|Kavalan Soloist Vinho Barrique Single Cask Strength|
Traditionally this category had been dominated single malt Scotch, but last year the Tasmanian Sullivan's Cove French Oak Cask Single Malt took home that prize, and now with the top spot moving to Taiwan, the Scots might need to be worried. In order to be named best in the world, a single malt must first be named best in its region, of which there are 13: Africa, Australia, America, Europe, and Asian get their own regions, as do Ireland and Japan. The rest of the options come from the six whisky regions of Scotland: Highlands, Lowlands, Island, Islay, Campbeltown, and Speyside. So with 6 of the 13 finalists and by far the longest traditions of single malt whisky production, it is easy to see why the Scots are usually the favorites for the award.
Kavalan didn't quite come out of nowhere. In 2012 it won new whisky of the year from Whisky Bible and it also won a gold medal from the San Francisco World Spirits competition.
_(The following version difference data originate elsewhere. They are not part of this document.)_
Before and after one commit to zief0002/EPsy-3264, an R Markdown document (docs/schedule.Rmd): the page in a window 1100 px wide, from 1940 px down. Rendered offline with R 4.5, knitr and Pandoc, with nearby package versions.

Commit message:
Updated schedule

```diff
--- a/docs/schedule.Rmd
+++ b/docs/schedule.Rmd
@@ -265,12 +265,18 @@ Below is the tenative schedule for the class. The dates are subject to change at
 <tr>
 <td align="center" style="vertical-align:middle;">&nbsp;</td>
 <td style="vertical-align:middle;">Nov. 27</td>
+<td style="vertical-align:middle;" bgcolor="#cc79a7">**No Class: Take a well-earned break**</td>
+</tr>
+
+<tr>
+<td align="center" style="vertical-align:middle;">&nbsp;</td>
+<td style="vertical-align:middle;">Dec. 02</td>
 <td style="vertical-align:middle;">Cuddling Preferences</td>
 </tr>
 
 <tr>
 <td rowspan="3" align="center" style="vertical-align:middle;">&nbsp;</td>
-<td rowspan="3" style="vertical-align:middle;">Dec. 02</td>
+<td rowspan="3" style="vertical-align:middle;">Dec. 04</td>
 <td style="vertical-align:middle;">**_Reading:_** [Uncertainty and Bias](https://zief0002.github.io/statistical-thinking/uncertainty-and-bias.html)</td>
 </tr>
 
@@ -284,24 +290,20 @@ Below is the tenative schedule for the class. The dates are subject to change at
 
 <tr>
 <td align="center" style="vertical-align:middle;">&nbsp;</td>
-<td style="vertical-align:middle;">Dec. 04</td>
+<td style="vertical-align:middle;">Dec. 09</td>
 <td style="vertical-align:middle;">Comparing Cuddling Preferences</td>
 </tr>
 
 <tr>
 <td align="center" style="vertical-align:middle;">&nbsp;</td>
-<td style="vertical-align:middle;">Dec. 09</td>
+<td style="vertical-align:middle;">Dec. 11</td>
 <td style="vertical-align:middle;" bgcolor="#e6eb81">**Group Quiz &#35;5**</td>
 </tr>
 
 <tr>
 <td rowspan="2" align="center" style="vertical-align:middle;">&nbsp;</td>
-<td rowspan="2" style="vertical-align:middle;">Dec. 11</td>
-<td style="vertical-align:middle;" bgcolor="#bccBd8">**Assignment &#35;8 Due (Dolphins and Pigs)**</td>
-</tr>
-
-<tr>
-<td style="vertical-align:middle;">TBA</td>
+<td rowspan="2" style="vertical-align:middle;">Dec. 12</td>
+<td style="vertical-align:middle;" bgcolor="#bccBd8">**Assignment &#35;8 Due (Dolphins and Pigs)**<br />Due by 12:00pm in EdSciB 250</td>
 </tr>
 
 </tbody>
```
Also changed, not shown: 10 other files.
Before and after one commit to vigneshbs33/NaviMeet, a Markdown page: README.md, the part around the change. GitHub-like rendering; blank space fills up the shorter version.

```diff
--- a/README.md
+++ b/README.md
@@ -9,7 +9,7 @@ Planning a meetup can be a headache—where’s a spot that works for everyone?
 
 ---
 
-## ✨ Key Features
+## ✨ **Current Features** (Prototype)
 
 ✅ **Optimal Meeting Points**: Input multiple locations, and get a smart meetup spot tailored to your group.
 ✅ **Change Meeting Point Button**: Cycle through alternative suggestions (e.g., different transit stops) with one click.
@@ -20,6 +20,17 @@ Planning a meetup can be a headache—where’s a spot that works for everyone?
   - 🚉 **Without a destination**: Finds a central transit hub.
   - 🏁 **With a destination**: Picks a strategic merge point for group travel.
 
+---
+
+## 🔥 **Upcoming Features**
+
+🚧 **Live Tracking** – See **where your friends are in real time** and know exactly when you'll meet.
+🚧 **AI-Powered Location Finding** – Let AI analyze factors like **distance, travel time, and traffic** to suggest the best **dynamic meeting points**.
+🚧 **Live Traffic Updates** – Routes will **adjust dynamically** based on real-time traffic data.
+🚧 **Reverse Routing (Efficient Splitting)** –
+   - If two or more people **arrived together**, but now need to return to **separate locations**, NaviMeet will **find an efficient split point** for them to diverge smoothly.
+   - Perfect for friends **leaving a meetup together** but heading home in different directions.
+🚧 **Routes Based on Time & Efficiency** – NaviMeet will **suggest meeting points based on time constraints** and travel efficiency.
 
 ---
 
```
Still, the only whisky distillery on the island of Taiwan, the King Car Distillery, got its start in 2005, so to see it claim the spot as the world's best whisky in 2015 is quite an astonishing accomplishment.
The World Whiskies Awards also have categories for American, Blended Malt, Blended, Canadian, Flavored, Grain, and Pot Still whiskies. Perhaps we'll look at some of those, especially the American category, in next week's Whisk(e)y Wednesday post presented by the Lock & Key Whiskey Bar.